Tuesday 03, September 2019
Mozambique wants a UK court to order Swiss lender Credit Suisse Group, shipbuilder Privinvest and others to share responsibility for repaying a $727 million eurobond the government is restructuring, reported Bloomberg.
The Southern African country wants approval from investors to switch the eurobonds due in 2023 into $900 million of notes maturing from 2028 to 2031 and the government told investors that it seeks indemnity against any liabilities arising from the existing bonds, the costs of servicing the debt and expenses related to the new issuance.
In the memorandum sent to bondholders, the government is claiming indemnification and contribution for any liability it may have to the holders of the existing notes and full cost of debt service and associated costs relating to the new bonds to be issued in the current debt-restructuring process.
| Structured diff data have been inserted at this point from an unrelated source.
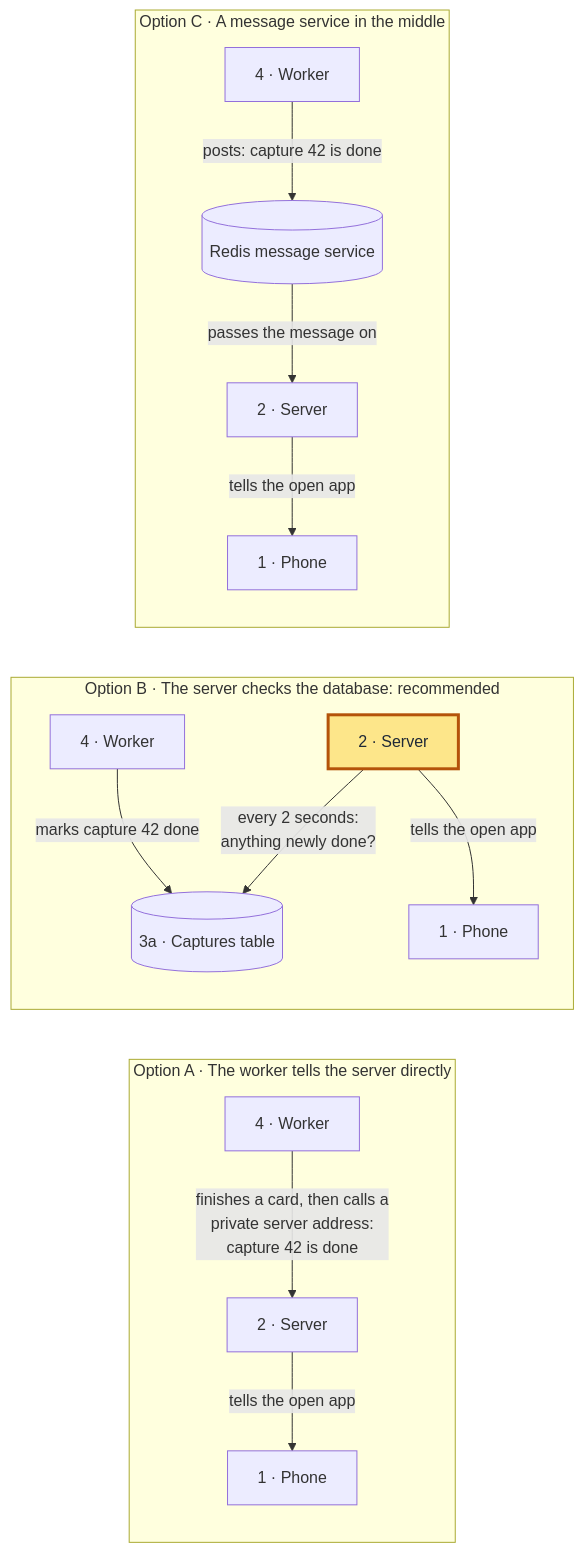
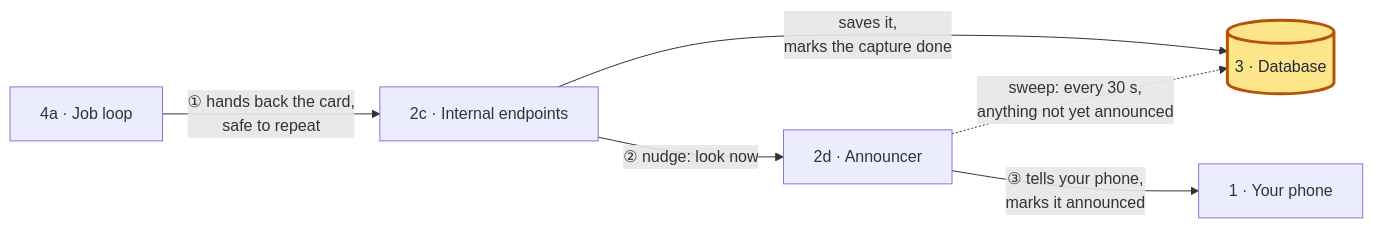
The fourth of 14 diagrams in docs/architecture.md (SunchokePasta/Plannr), drawn with Mermaid before and after one commit. The commit also changed other lines of this file and 4 other files, not shown here.

First line of the commit message:
Redraw the architecture page for the hand-offs; log 12a's fixes (12b)

````diff
--- a/docs/architecture.md
+++ b/docs/architecture.md
@@ -185,20 +221,11 @@
 ```mermaid
 flowchart LR
-  subgraph OA["Option A · The worker tells the server directly"]
-    a1["4 · Worker"] -->|"finishes a card, then calls a<br/>private server address:<br/>capture 42 is done"| a2["2 · Server"]
-    a2 -->|"tells the open app"| a3["1 · Phone"]
-  end
-  subgraph OB["Option B · The server checks the database: recommended"]
-    b1["4 · Worker"] -->|"marks capture 42 done"| b2[("3a · Captures table")]
-    b3["2 · Server"] -->|"every 2 seconds:<br/>anything newly done?"| b2
-    b3 -->|"tells the open app"| b4["1 · Phone"]
-  end
-  subgraph OC["Option C · A message service in the middle"]
-    c1["4 · Worker"] -->|"posts: capture 42 is done"| c2[("Redis message service")]
-    c2 -->|"passes the message on"| c3["2 · Server"]
-    c3 -->|"tells the open app"| c4["1 · Phone"]
-  end
+  r1["4a · Job loop"] -->|"① hands back the card,<br/>safe to repeat"| r2["2c · Internal endpoints"]
+  r2 -->|"saves it,<br/>marks the capture done"| r3[("3 · Database")]
+  r2 -->|"② nudge: look now"| r4["2d · Announcer"]
+  r4 -->|"③ tells your phone,<br/>marks it announced"| r5["1 · Your phone"]
+  r4 -.->|"sweep: every 30 s,<br/>anything not yet announced"| r3
 
   classDef pick fill:#fde68a,stroke:#b45309,stroke-width:3px,color:#1f2937
-  class b3 pick
+  class r3 pick
 ```
````
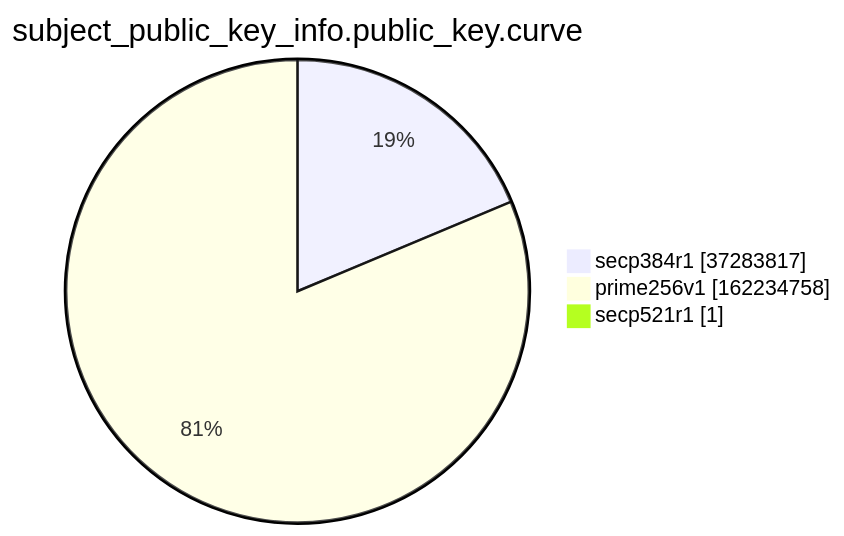
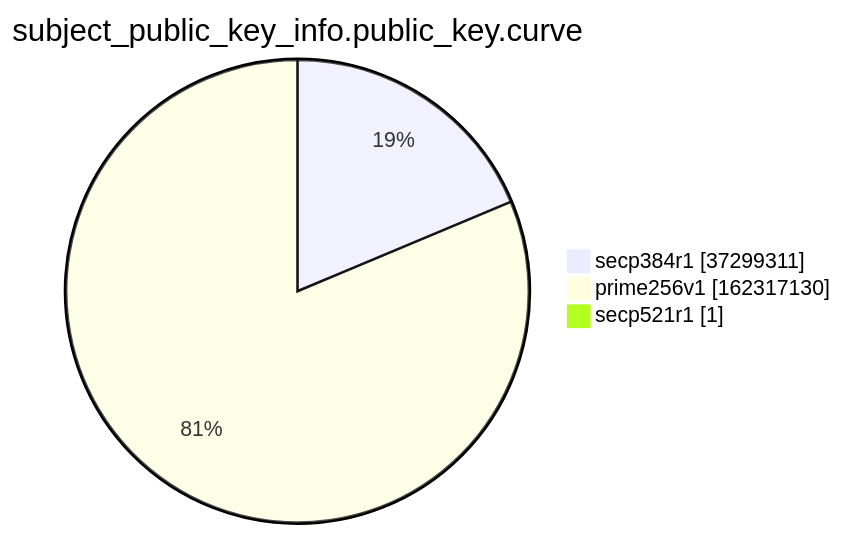
The ninth of 15 diagrams in argon2022/README.md (christiankrug/ctmonitor_visualization), drawn with Mermaid before and after one commit. The commit also changed other lines of this file, not shown here.

````diff
--- a/argon2022/README.md
+++ b/argon2022/README.md
@@ -2766,7 +2766,7 @@
 ```mermaid
 pie showData
 title subject_public_key_info.public_key.curve
-"secp384r1" :37283817
-"prime256v1" :162234758
+"secp384r1" :37299311
+"prime256v1" :162317130
 "secp521r1" :1
 ```
````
Additionally, the natural gas-rich nation asked the court nullify a government guarantee on a related $622 million loan arranged by Credit Suisse for state-owned ProIndicus. It’s also assessing whether it has any rights or obligations regarding a $535-million loan to Mozambique Asset Management in light of criminal proceedings locally and in the US related to the three debts.
Mozambique’s case is that the government was deceived into restructuring $850 million of so-called loan-participation notes in 2016 into the existing eurobonds.
Questions have lingered as to whether Mozambique should pay the $2 billion of debts racked up through deals done during 2013 and 2014, the bulk of which were concealed from donors.
In a December indictment, the US Department of Justice alleged the maritime projects were nothing but a front to pay at least $200 million in bribes and kickbacks to corporate executives, bankers and government officials. Two former Credit Suisse managers involved in arranging the loans have already pleaded guilty in the case.
After one of the managers, Andrew Pearse, accused Privinvest CEO Iskandar Safa of being aware of bribery in the deals, Mozambique started separate civil proceedings against him in the UK High Court. Safa said Pearse’s allegations are unfounded and came after months of pressure from US prosecutors, reducing their credibility.